In 1940 I could at least fly as far as Glasgow in most of my aircraft, but not now! It makes me furious when I see the Mosquito. I turn green and yellow with envy. The British, who can afford aluminium better than we can, knock together a beautiful wooden aircraft that every piano factory over there is building, and they give it a speed which they have now increased yet again. What do you make of that? There is nothing the British do not have. They have the geniuses and we have the nincompoops. After the war is over I’m going to buy a British radio set—then at least I’ll own something that has always worked.

(On a personal note, I should point out one error in Goering’s tirade: I can attest that German radios after the war were much better than British ones!)

Goering had good reason to be furious. The 10th anniversary of Hitler’s accession to power was on January 30th, 1943. The Nazis planned radio-broadcast speeches to celebrate the occasion, one by Goering in the morning and another by Goebbels in the afternoon. Just as Goering was about to speak three Mosquitos flew over Berlin in daylight and bombed the radio station.

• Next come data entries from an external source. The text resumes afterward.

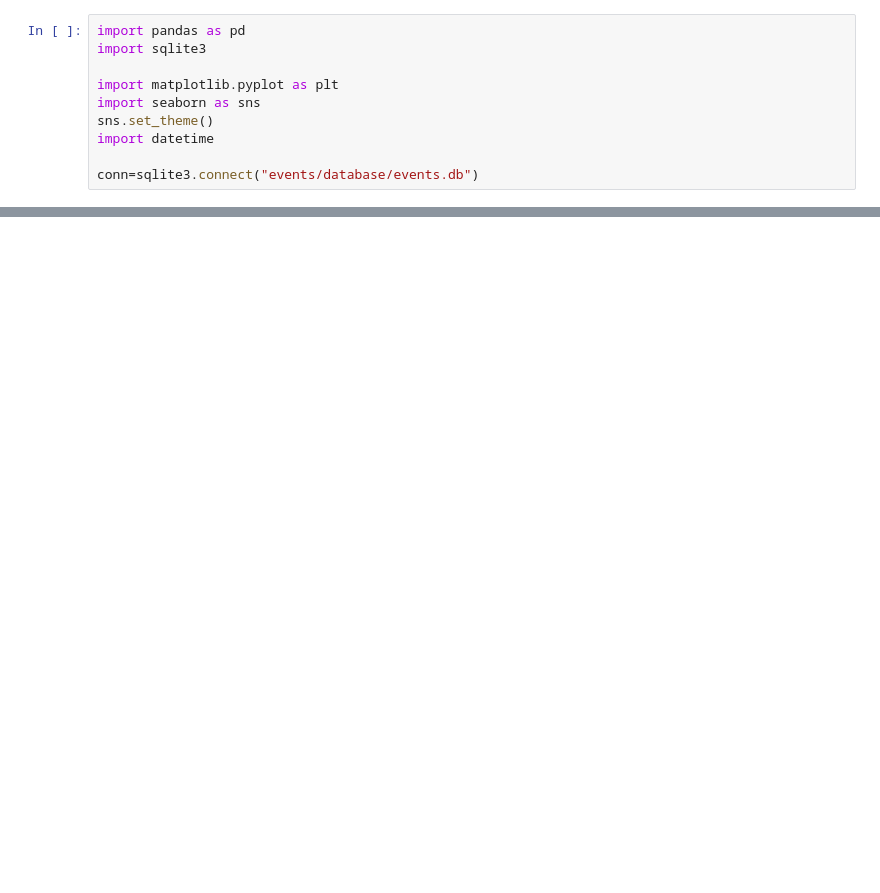
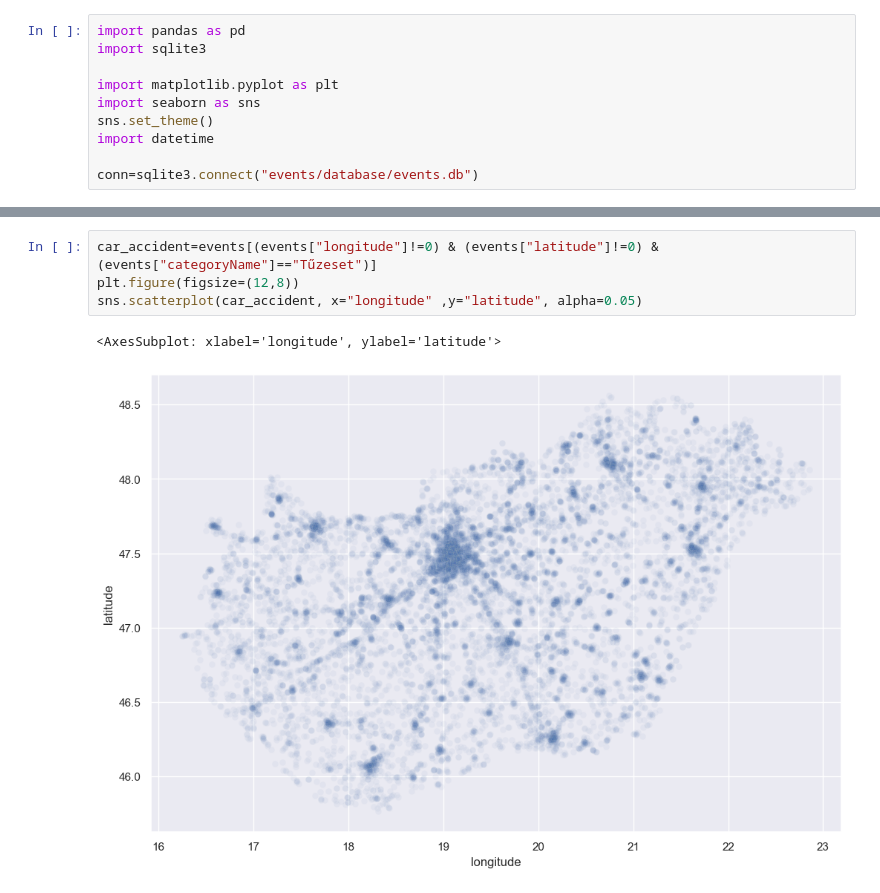
Before and after one commit to bncszb/disasters_hungary, a Jupyter notebook: event_frequency.ipynb, the cells around one changed output, grey strips where cells are left out. Cells and saved outputs as stored; diff of their text form; blank space fills up the shorter version.

```diff
--- a/event_frequency.ipynb
+++ b/event_frequency.ipynb
@@ -46,0 +87,7 @@ split_categories.resample("M", on="date").sum().plot()
+# %%
+car_accident=events[(events["longitude"]!=0) & (events["latitude"]!=0) & (events["categoryName"]=="Tűzeset")]
+plt.figure(figsize=(12,8))
+sns.scatterplot(car_accident, x="longitude" ,y="latitude", alpha=0.05)
+# %% [output]
+<AxesSubplot: xlabel='longitude', ylabel='latitude'>
+[figure, added]
```
Also changed, not shown: parts of 10 cells of this notebook, 6 other files.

This was particularly infuriating for him because, in September 1939, he had promised the German people that no enemy bomber could reach Germany. “No enemy bomber can reach the Ruhr. If one reaches the Ruhr, my name is not Hermann Goering. You may call me Hermann Meyer.” (He was using Meyer, a stereotypical Jewish name, as an insulting slur.)

Mosquitos also returned in the afternoon to disrupt Goebbels’s speech.

An extraordinary record

In addition to its role as a fast, accurate bomber, the Mosquito could:

Mosquitos in Trial and Tribulation

One of my great pleasures in writing Trial and Tribulation was to be able to explore the capabilities of this truly remarkable aircraft, as seen through the eyes of my protagonist Johnnie Shaux, and I hope I’ve been able to convey some of its fine characteristics.

From Trial and Tribulation:

It began to drizzle but Shaux didn’t notice. He completed a slow circuit of the aircraft and finished facing it. This was an aircraft as good, in its own way, as a Spitfire; an aircraft that was dazzlingly superior to its all-metal competitors. It was possibly—probably—the finest and most versatile light bomber ever produced. It was an aircraft in which he would fly, fight, and possibly—probably—die. He felt as if the Mosquito was staring back at him, assessing him, wondering if he, just a jumped-up Spitfire jockey, was good enough to fly a Mosquito as a Mosquito should be flown.
“Good question,” he murmured to himself.